Part 1: Utility analysis
We have all been in a situation where we need to take a decision but are unsure what to do. Maybe you are developing a new product and find it difficult to decide which of the alternative compounds is best. According to Munich-based psychologist and neuroscientist Ernst Pöppel, we all take an average of 20,000 decisions a day, many of them subconsciously within fractions of a second. The more complex and more important a decision, the more time and energy we invest in it. Starting with this issue of the Kuraray online magazine, we will be looking at some tools that could help you and your team take decisions faster and better. The first article in this series looks at utility analysis.
The risk of an uncertain future
Why do we find some decisions harder than others? Legendary investor Warren Buffet once said: “If you don’t make mistakes, you can’t make decisions.” That hits the nail on the head, because every decision we make relates to future developments – and the future can rarely be predicted reliably. Consequently, every decision involves uncertainty. To minimize our risks, we therefore need to get the best possible picture of what might happen in the future. To do that, we use our knowledge and experience and gather relevant information. For example, if you are trying to choose the right plastics, you might read specialist journals, consult your suppliers, and consider the new materials your competitors are using.
“When decisions relate to innovations, it’s often difficult to establish a sound factual basis,” says Johanna Krauthauf, Head of Business Transformation & Marketing at Kuraray. “Let me give you an example. Every year, Kuraray’s management provides a budget for innovative projects. Colleagues can submit ideas and may be invited to present them. So many good ideas are presented that deciding which to choose is often really difficult – not least because many factors are difficult to assess or cannot be quantified. A utility analysis can be helpful in such situations.”
A bridge between reason and intuition

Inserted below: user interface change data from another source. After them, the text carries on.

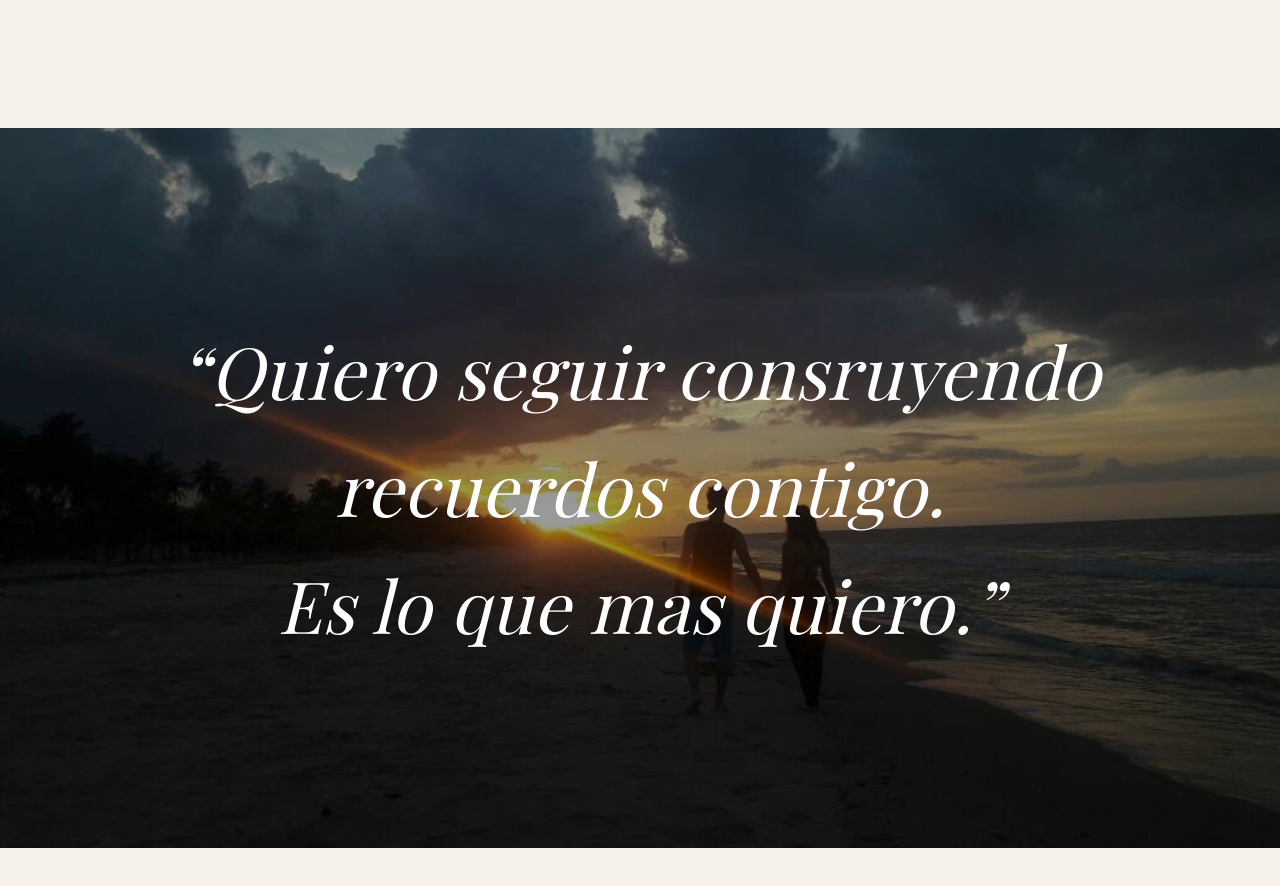
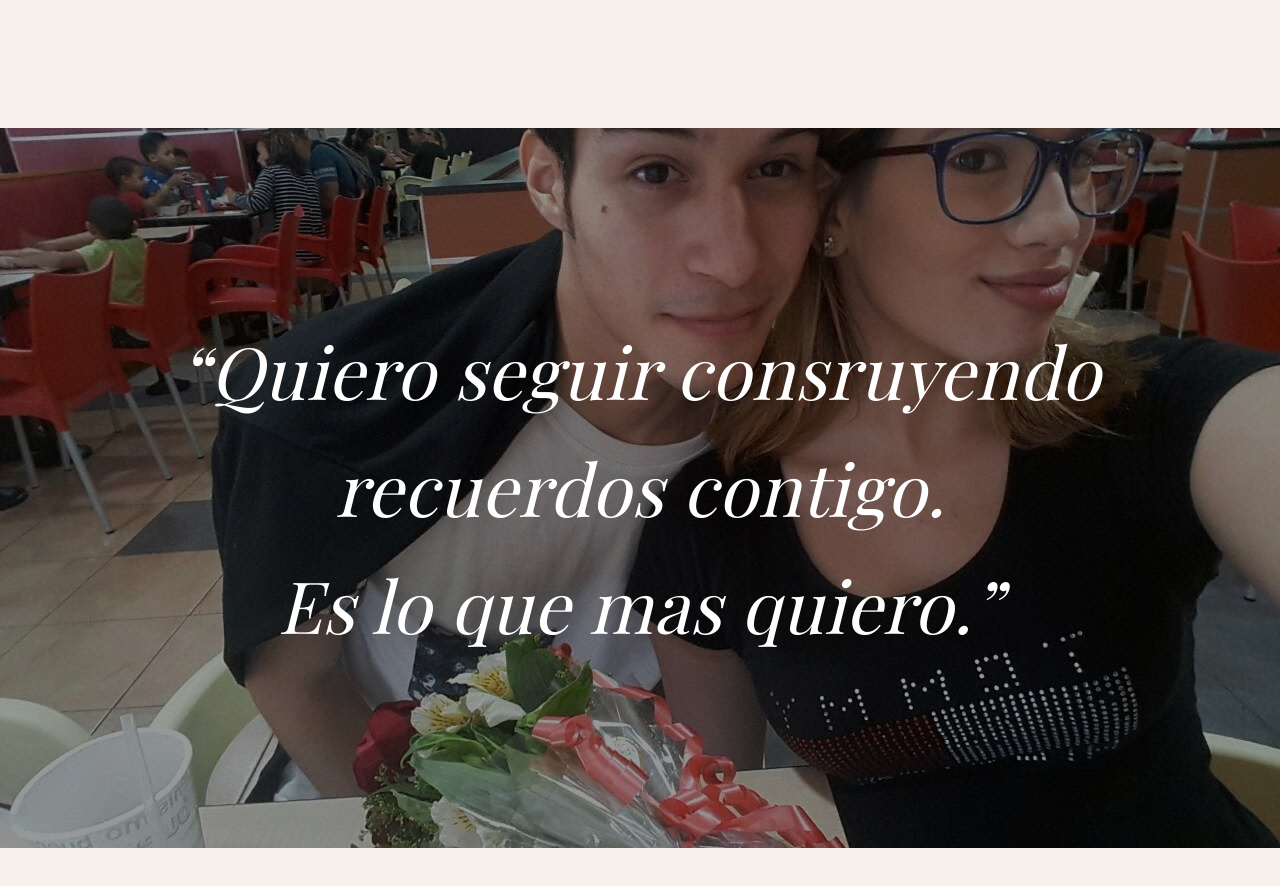
Before and after one commit to carlosadams110297-eng/la-ultima-oportunidad, a Next.js app: page / in a window 1280 px wide. Shown: the part 3600-4486 px from the top of the page. Built offline with nearby package versions, Linux system fonts and the light colour scheme; a web font is replaced by a local one.

Commit message:
fix imagenes

```diff
--- a/app/page.tsx
+++ b/app/page.tsx
@@ -147,12 +147,12 @@ export default function Home() {
 
       </section>
 
-      {/* FOTO PLAYA */}
+      {/* FOTO laprimera */}
       <section className="relative h-[90vh] my-32">
 
         <Image
-          src="/images/PLAYA.jpg"
-          alt="PlAYA"
+          src="/images/laprimera.jpg"
+          alt="laprimera"
           fill
           className="object-cover"
         />
```
Also changed, not shown: public/images/laprimera.jpg (renamed from public/images/IMG-20161126-WA0015.jpg).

A utility analysis is particularly suitable for highly complex decisions. One benefit is that it is not based solely on quantitative data; it also includes soft (qualitative) factors, ranging from individual values to intuition and gut feeling. Imagine your company has to two decide between two equal innovation projects. The first step in a utility analysis is defining criteria, for example, whether the project is a good fit with your company’s long-term goals or what specific benefits it offers you and your customers. In the next step, you weight the criteria by relevance. That provides a clear outcome, which – ideally – helps you take a decision. The box summarizes the steps in a utility analysis.
“What our team finds useful about this tool is that we can include both hard facts and soft factors such as intuition,” says Daniela Niemeyer, Specialist Organizational Development. “However, that is also a challenge, for example, when we work with other teams in larger groups. Selecting and weighting the criteria is very subjective, which makes it difficult to define a uniform evaluation that everyone in the group finds acceptable.”
Steps in a utility analysis:
A utility analysis is a tool that facilitates complex decisions where not much reliable data is available. You can use a utility analysis, for example, to help you select an innovation project to drive forward your company:
1. What is the objective? We want to strengthen sustainability in our company.
2. What decisions have to be taken? We have four innovation projects that could help drive forward sustainability in the company, but our budget only allows us to support one of them.
3. Define the criteria for selecting one of the options:
In this step, you define the quantitative, qualitative, and knock-out criteria influencing the decision:
- Quantitative criteria: The innovation project should improve our carbon footprint by 10 percent.
- Qualitative criteria: The innovation project should be good for our image.
- Knock-out criteria: The innovation project must not reduce production capacity.
4. Create a table: Select the five most important criteria.
Create a column for each criterion and a row for each of innovation project. Then perform the following four steps:
- Evaluate the extent to which each project meets each criterion on a scale of one to ten (utility factor).
- Weight each criterion by allocating 100 percentage points among the criteria. Attributes that are particularly important for the selection of the project are given more points than those that are less important.
- Multiply the utility factor by the weighting of each criterion
- Add together the scores for each innovation project If you have selected the criteria well, the outcome will give a clear indication of which project should be given preference in the decision-making process.